Assigned task -
The response must be made up of the lines in the entries below that contain "progs".

[Data records]
────────

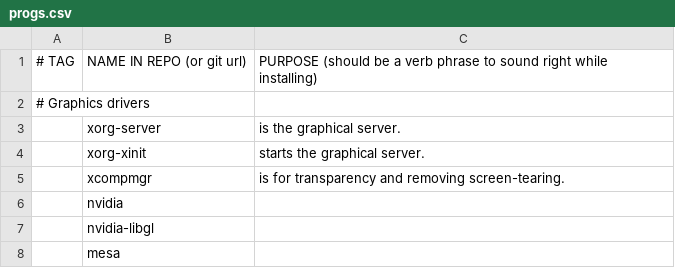
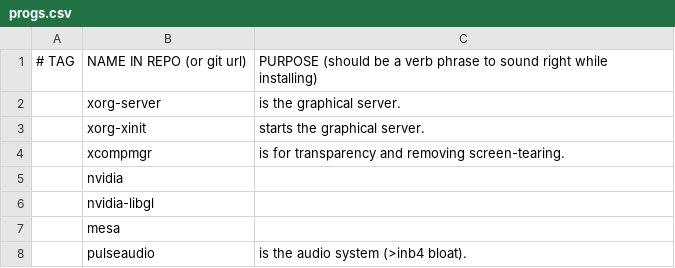
Before and after one commit to aar015/config-repo, a CSV file: .install/progs.csv, drawn as a sheet; only a part is shown; the shorter side is filled out with more unchanged rows; the diff covers the shown part only; the diff names each change by its address in the sheet, - before the commit and + after, or states it on an @@ line.

```diff
--- a/.install/progs.csv
+++ b/.install/progs.csv
-row 2: # Graphics drivers
```
Also changed, not shown: 8 removed rows and 1 edited cell elsewhere in this file, 2 other files.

────────

Task response -
Before and after one commit to aar015/config-repo, a CSV file: .install/progs.csv, drawn as a sheet; only a part is shown; the shorter side is filled out with more unchanged rows; the diff covers the shown part only; the diff names each change by its address in the sheet, - before the commit and + after, or states it on an @@ line.
--- a/.install/progs.csv
+++ b/.install/progs.csv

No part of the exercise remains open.